• Assignment:
With the images removed, reproduce each entry below word for word.

Raw data START

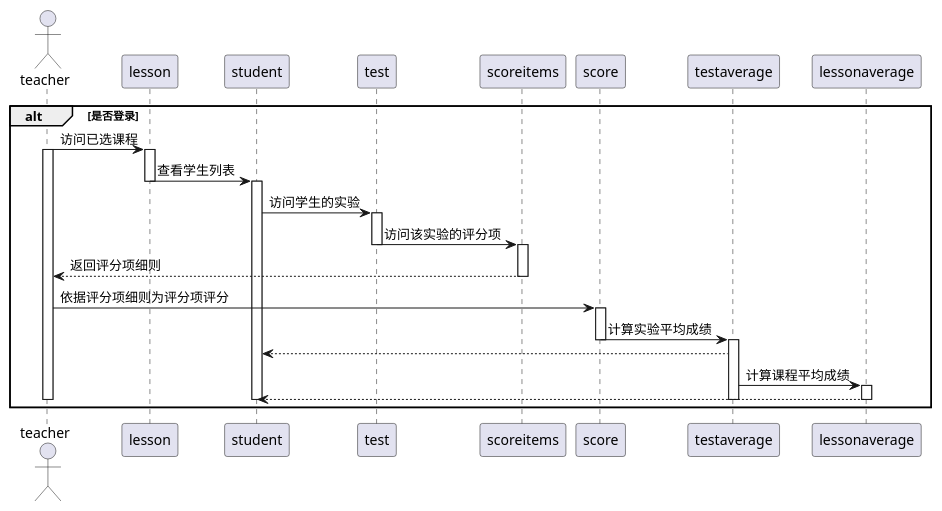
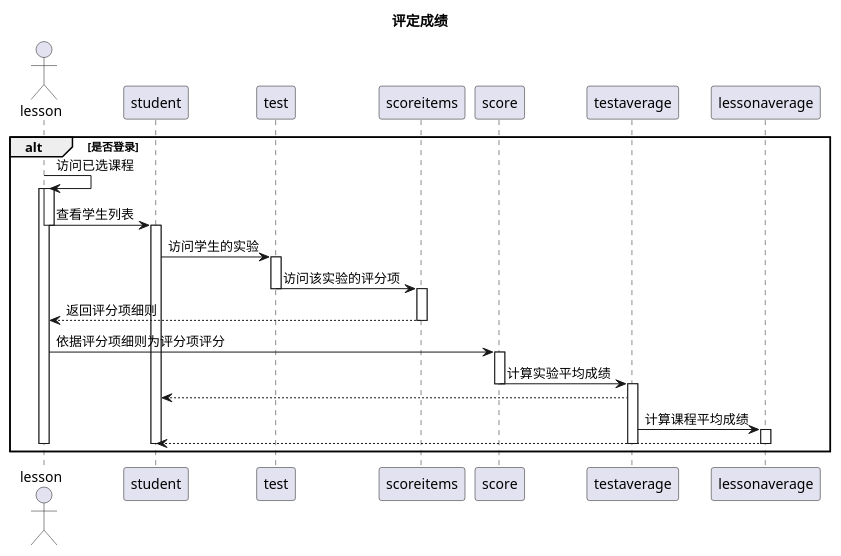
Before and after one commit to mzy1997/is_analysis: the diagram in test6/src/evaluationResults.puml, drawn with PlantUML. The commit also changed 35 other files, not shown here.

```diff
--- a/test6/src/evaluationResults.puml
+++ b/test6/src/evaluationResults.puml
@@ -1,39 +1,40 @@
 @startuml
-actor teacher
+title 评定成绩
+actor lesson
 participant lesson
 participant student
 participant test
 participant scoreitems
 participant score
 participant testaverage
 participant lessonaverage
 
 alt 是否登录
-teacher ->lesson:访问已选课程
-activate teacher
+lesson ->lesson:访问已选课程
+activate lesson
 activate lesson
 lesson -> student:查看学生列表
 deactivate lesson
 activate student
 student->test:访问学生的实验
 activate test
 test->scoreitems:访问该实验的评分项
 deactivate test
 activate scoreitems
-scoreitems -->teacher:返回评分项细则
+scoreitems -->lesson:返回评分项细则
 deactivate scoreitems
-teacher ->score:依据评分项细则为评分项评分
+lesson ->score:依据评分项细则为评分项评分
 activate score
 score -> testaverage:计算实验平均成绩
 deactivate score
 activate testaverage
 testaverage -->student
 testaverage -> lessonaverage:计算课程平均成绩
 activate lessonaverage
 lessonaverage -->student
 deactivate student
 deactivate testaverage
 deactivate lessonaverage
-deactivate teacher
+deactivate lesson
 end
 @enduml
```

Raw data END

• Output below:
Before and after one commit to mzy1997/is_analysis: the diagram in test6/src/evaluationResults.puml, drawn with PlantUML. The commit also changed 35 other files, not shown here.

```diff
--- a/test6/src/evaluationResults.puml
+++ b/test6/src/evaluationResults.puml
@@ -1,39 +1,40 @@
 @startuml
-actor teacher
+title 评定成绩
+actor lesson
 participant lesson
 participant student
 participant test
 participant scoreitems
 participant score
 participant testaverage
 participant lessonaverage
 
 alt 是否登录
-teacher ->lesson:访问已选课程
-activate teacher
+lesson ->lesson:访问已选课程
+activate lesson
 activate lesson
 lesson -> student:查看学生列表
 deactivate lesson
 activate student
 student->test:访问学生的实验
 activate test
 test->scoreitems:访问该实验的评分项
 deactivate test
 activate scoreitems
-scoreitems -->teacher:返回评分项细则
+scoreitems -->lesson:返回评分项细则
 deactivate scoreitems
-teacher ->score:依据评分项细则为评分项评分
+lesson ->score:依据评分项细则为评分项评分
 activate score
 score -> testaverage:计算实验平均成绩
 deactivate score
 activate testaverage
 testaverage -->student
 testaverage -> lessonaverage:计算课程平均成绩
 activate lessonaverage
 lessonaverage -->student
 deactivate student
 deactivate testaverage
 deactivate lessonaverage
-deactivate teacher
+deactivate lesson
 end
 @enduml
```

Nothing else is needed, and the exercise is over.